In the effort to protect their citizens and find a way to help them return to their daily lives, government leaders and public officials at all levels are grappling to determine what role emerging technologies might play in addressing the COVID-19 crisis. In the case of drones, this technology has been touted as able to disinfect public areas, enforce social distancing, monitor individual temperatures, and assist with contact tracing. But are some of these use cases over-promoted or misunderstood, and have the legal and ethical challenges been adequately addressed?
In this Intelligence Project webinar, former CIA Chief of Counterterrorism Bern Hudson and a panel of industry experts will discuss various ways drones are being used, how they might be employed in the future, and potential trade-offs and costs when considering using this technology. Among specific use cases to be addressed are tasking drones for medical or commercial delivery in support of social distancing, drones used for public health, and drone support to public safety and law enforcement.
Bernard Hudson, CEO, Looking Glass Technology and Former Chief of Counterterrorism, Central Intelligence Agency
Bernard Hudson is a non-resident Fellow at the Belfer Center where he supports the Intelligence Project and the Saudi and Gulf Cooperation Council Security Project. The project explores the breadth and depth of security challenges facing the region and how these states and their allies are responding.
Mr. Hudson is the President of Looking Glass Limited which specializes in drone technology, business applications and equity investing in the same.
Prior to joining the private sector Mr. Hudson served for 28 years as an operations officer in the Central Intelligence Agency. His final position was as Chief of Counterterrorism where he directed all aspects of CIA's global war on terrorism and is a recognized expert on international negotiation, strategic development, crisis management, risk assessment and the Middle East. He served multiple assignments abroad, including three in key leadership positions. During his career he received the National Intelligence Medal of Valor, the Director of CIA’s Award for Excellence, the Intelligence Medal of Merit and the Intelligence Collector of the Year. Mr. Hudson is a US Army veteran.
Christopher Hewlett, UAS and Program Subject Matter Expert, Deloitte US Drone Services
Christopher Hewlett is a retired commander from the US Navy where he had extensive duties in naval aviation both as a pilot and senior manager. He helped design and implement unmanned aerial systems programs for the Department of Defense. Mr. Hewlett founded and runs Deloitte Consulting's UAV advisory services where he works closely with policy makers, drone industry experts and companies seeking to leverage this new technology.

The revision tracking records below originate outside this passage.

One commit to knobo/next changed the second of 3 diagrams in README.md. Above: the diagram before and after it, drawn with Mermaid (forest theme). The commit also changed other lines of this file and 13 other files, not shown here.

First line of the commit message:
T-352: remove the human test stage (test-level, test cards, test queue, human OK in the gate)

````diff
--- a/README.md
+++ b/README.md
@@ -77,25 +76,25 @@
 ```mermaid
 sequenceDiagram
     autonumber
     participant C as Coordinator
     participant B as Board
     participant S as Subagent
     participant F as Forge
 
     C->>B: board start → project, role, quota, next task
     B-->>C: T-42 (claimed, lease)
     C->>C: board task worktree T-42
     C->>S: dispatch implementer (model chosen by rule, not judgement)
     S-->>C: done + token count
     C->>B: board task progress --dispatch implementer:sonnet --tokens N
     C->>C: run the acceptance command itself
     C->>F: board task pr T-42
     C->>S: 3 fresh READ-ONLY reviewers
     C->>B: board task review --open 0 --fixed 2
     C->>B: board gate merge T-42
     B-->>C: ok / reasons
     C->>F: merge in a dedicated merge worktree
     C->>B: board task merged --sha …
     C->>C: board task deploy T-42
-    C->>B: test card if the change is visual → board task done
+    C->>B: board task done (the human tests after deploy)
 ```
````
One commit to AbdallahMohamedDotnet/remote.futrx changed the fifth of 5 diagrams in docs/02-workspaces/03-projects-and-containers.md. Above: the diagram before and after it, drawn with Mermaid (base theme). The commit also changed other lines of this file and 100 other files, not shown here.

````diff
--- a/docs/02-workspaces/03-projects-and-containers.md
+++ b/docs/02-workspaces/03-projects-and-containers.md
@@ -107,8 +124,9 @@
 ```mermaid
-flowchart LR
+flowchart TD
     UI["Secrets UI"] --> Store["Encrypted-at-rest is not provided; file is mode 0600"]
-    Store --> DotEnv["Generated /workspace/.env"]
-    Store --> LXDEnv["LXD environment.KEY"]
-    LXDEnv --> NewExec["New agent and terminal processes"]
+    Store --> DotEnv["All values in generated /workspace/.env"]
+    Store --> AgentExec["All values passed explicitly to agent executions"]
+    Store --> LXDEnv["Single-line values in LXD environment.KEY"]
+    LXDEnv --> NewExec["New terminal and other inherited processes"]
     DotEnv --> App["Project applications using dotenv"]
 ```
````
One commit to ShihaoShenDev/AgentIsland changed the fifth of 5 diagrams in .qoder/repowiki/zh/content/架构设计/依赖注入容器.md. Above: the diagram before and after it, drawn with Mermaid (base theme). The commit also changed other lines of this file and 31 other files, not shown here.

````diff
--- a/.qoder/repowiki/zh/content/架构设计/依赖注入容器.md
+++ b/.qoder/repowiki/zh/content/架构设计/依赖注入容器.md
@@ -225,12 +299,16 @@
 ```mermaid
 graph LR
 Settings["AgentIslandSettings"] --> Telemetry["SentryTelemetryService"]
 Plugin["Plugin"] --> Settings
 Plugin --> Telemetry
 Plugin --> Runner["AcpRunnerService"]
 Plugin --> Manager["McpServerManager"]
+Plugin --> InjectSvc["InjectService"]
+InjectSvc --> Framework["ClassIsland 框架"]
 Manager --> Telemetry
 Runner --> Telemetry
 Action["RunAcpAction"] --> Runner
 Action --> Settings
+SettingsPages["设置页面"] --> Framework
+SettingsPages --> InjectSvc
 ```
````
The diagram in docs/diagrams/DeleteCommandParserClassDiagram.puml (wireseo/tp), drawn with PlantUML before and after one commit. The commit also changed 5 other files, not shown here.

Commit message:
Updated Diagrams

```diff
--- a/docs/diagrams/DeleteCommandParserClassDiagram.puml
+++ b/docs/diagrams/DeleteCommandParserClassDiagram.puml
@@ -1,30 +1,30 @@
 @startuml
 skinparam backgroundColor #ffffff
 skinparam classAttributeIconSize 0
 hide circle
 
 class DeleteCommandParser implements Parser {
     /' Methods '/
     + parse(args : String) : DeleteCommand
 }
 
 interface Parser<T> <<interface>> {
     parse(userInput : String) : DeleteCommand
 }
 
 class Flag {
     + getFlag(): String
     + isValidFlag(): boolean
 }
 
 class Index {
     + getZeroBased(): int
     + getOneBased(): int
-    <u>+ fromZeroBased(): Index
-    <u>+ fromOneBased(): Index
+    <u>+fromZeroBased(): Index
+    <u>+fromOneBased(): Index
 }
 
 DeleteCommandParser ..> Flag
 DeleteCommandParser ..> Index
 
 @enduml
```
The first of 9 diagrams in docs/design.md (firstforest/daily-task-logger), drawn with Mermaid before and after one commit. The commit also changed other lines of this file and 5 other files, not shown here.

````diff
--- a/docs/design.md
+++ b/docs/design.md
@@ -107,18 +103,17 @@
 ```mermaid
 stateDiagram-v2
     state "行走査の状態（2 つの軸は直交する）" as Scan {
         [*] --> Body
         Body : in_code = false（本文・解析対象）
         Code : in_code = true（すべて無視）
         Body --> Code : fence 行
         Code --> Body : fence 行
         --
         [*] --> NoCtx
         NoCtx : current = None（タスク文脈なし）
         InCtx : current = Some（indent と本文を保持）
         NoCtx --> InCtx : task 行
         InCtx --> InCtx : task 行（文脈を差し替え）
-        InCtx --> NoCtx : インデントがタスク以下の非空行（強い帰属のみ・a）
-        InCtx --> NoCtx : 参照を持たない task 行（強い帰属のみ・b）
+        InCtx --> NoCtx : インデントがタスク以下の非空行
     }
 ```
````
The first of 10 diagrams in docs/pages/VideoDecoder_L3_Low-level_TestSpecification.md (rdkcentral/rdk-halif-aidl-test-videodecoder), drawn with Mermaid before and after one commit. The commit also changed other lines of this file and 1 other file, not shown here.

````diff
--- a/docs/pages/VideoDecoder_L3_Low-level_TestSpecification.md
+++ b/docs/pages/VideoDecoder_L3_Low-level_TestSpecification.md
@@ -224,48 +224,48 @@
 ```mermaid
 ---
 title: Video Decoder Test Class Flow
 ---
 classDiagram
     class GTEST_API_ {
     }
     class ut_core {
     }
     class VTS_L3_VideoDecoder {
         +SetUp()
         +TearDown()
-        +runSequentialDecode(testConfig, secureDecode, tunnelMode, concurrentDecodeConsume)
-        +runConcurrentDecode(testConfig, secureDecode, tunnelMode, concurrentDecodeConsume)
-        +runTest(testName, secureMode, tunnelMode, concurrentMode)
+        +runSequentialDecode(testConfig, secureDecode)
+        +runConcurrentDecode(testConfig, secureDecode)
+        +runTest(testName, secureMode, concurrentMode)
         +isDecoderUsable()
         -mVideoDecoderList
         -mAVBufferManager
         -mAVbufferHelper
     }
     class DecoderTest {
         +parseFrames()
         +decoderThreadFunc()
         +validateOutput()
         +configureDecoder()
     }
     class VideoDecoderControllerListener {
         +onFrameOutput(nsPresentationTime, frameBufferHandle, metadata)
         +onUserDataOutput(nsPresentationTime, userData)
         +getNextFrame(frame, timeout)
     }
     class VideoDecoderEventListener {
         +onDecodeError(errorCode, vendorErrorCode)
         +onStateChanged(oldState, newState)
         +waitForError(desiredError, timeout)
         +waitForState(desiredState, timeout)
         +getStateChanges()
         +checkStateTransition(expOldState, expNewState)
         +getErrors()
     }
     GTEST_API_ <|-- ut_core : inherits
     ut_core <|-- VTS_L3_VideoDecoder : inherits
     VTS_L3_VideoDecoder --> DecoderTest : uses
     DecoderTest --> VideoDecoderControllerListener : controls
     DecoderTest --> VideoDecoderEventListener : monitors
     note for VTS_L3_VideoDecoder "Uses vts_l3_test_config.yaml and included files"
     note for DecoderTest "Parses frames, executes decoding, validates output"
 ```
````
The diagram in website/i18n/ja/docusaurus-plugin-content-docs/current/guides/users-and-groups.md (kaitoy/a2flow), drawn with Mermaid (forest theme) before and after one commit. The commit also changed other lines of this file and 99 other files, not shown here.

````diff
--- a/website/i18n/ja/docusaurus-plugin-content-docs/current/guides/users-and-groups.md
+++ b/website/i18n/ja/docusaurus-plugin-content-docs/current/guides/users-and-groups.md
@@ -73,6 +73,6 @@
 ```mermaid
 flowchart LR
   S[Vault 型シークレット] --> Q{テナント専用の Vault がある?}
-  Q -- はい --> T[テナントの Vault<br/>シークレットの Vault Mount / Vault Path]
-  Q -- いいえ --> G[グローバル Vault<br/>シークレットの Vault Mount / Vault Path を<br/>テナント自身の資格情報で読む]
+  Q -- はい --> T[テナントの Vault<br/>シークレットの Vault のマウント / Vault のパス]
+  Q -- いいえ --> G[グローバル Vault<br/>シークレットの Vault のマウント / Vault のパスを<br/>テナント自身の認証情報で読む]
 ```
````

Faine Greenwood, Drone consultant and specialist, with a special focus on humanitarian aid and ethical data
Faine Greenwood conducts research on the use of unmanned aerial vehicles and spatial information in humanitarian aid. Greenwood’s work centers in particular on using drone data for disaster response, defining privacy risks posed by the civilian use of drones in disaster, and the use of small drones by non combatants in conflict and complex emergency environments. Greenwood has conducted research on drone technology and disaster response at the World Bank, the World Economic Forum, the International Federation of the Red Cross, the Signal Program at the Harvard Humanitarian Initiative, New America, and the Massachusetts Department of Transportation, among others. Greenwood is a regular contributor to Slate and Foreign Policy on issues related to drones, data ethics, and disaster.